Background: Both host and pathogen factors contribute to disease outcome in Plasmodium falciparum infection. The feasibility of studying the P. falciparum in vivo transcriptome to understand parasite transcriptional response while it resides in the human host is presented. Methods: A custom made oligonucleotide array with probes based on the P. falciparum 3D7 laboratory strain chromosome 2 sequence was used to detect in vivo P. falciparum transcripts. This study analyzed transcripts from total RNA derived from small blood samples of P. falciparum infected patients and compared the in vivo expression profile to the in vitro cultivated 3D7 strain transcriptome. Results: The data demonstrated that in vivo transcription can be studied from a small blood sample, despite the abundance of human RNA. The in vivo transcriptome is similar to the 3D7 ring stage transcriptome, but there are significant differences in genes encoding a sexual stage antigen and surface proteins. Conclusions: Whole genome transcription analysis of P. falciparum can be carried out successfully and further studies in selected patient cohorts may provide insight into parasite in vivo biology and defense against host immunity.

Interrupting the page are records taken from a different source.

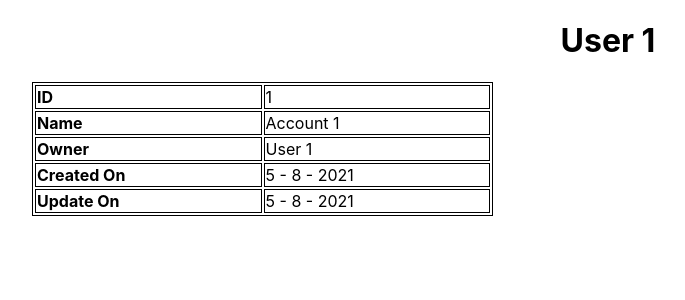
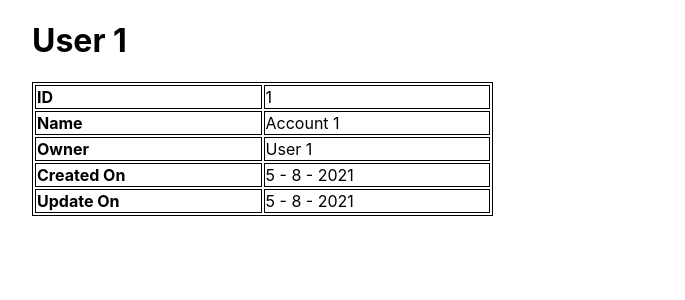
Before and after one commit to ervand96/table-of-contents, a React (Create React App) app: page /account/1 in a window 1280 px wide. Shown: the top 300 px of the page, without its empty margins (96-781 px from the left). Built offline with nearby package versions, Linux system fonts and the light colour scheme.

Commit message:
fixed comments

```diff
--- a/src/Accounts/Account.jsx
+++ /dev/null
@@ -1,50 +0,0 @@
-import React, {useState, useEffect} from "react";
-import {useParams} from "react-router-dom";
-import {usersInfo} from "../Utils/constants";
-import classes from "./account.module.css";
-
-const Accounts = () => {
-  const {id} = useParams();
-  const [fillUser, setFillUser] = useState(null);
-
-  useEffect(() => {
-    if (id) {
-      const people = usersInfo.find((users) => users.id == id);
-      setFillUser(people);
-    }
-  }, [id]);
-
-  return (
-    <div className={classes.div}>
-      <h1>User {id}</h1>
-      {fillUser && (
-        <table className={classes.userTable}>
-          <thead>
-            <tr>
-              <th>ID</th>
-              <td>{fillUser.id}</td>
-            </tr>
-            <tr>
-              <th>Name</th>
-              <td>{fillUser.name}</td>
-            </tr>
-            <tr>
-              <th>Owner</th>
-              <td>{fillUser.owner}</td>
-            </tr>
-            <tr>
-              <th>Created On</th>
-              <td>{fillUser.createdOn}</td>
-            </tr>
-            <tr>
-              <th>Update On</th>
-              <td>{fillUser.updatedOn}</td>
-            </tr>
-          </thead>
-        </table>
-      )}
-    </div>
-  );
-};
-
-export default Accounts;
--- /dev/null
+++ b/src/Accounts/Accounts.jsx
@@ -0,0 +1,51 @@
+import React, { useState, useEffect, useContext } from "react";
+import { useParams } from "react-router-dom";
+import { UserContext } from "../context";
+import classes from "./accounts.module.css";
+
+const Accounts = () => {
+  const { id } = useParams();
+  const [findUser, setFindUser] = useState(null);
+  const peopleInfo = useContext(UserContext);
+
+  useEffect(() => {
+    if (id) {
+      const people = peopleInfo.find((users) => users.id == id);
+      setFindUser(people);
+    }
+  }, [id]);
+
+  return (
+    <div className={classes.dataUser}>
+      <h1>User {id}</h1>
+      {findUser && (
+        <table className={classes.userTable}>
+          <thead>
+            <tr>
+              <th>ID</th>
+              <td>{findUser.id}</td>
+            </tr>
+            <tr>
+              <th>Name</th>
+              <td>{findUser.name}</td>
+            </tr>
+            <tr>
+              <th>Owner</th>
+              <td>{findUser.owner}</td>
+            </tr>
+            <tr>
+              <th>Created On</th>
+              <td>{findUser.createdOn}</td>
+            </tr>
+            <tr>
+              <th>Update On</th>
+              <td>{findUser.updatedOn}</td>
+            </tr>
+          </thead>
+        </table>
+      )}
+    </div>
+  );
+};
+
+export default Accounts;
--- a/src/Accounts/account.module.css
+++ b/src/Accounts/accounts.module.css
@@ -1,4 +1,4 @@
-.div {
+.dataUser {
   margin-left: 10%;
 }
 .userTable {
--- a/src/App.css
+++ b/src/App.css
@@ -1,31 +1,7 @@
-.App {
-  text-align: center;
-}
-
-.App-logo {
-  height: 40vmin;
-  pointer-events: none;
-}
-
 @media (prefers-reduced-motion: no-preference) {
   .App-logo {
     animation: App-logo-spin infinite 20s linear;
   }
-}
-
-.App-header {
-  background-color: #282c34;
-  min-height: 100vh;
-  display: flex;
-  flex-direction: column;
-  align-items: center;
-  justify-content: center;
-  font-size: calc(10px + 2vmin);
-  color: white;
-}
-
-.App-link {
-  color: #61dafb;
 }
 
 @keyframes App-logo-spin {
--- a/src/Users/Users.jsx
+++ b/src/Users/Users.jsx
@@ -1,11 +1,8 @@
-import React, {useContext} from "react";
+import React from "react";
+import Table from "../component/table";
 import classes from "./Users.module.css";
-import Table from "../component/table";
-import {UserContext} from "../context";
 
 const Users = () => {
-  const user = useContext(UserContext);
-  console.log(user, ">>>>>>");
   return (
     <div>
       <h1>Home Page</h1>
--- a/src/component/table/index.jsx
+++ b/src/component/table/index.jsx
@@ -1,9 +1,12 @@
-import React from "react";
-import {NavLink} from "react-router-dom";
+import React, { useContext } from "react";
+import { UserContext } from "../../context";
+import { NavLink } from "react-router-dom";
 import classes from "./index.module.css";
-import {usersInfo} from "../../Utils/constants";
+
 
 const Table = () => {
+  const dataInfo = useContext(UserContext);
+  console.log(dataInfo);
   return (
     <table className={classes.userTable}>
       <thead>
@@ -15,7 +18,7 @@
           <th>Action</th>
         </tr>
       </thead>
-      {usersInfo.map((info) => (
+      {dataInfo && dataInfo.map((info) => (
         <tbody key={info.id} className={classes.tableMap}>
           <tr>
             <td>{info.id}</td>
```
Also changed, not shown: src/App.js (+4 -4 lines), src/context.js (+6 -6 lines).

|Original language||English (US)|
|State||Published - Aug 5 2004|
ASJC Scopus subject areas
- Infectious Diseases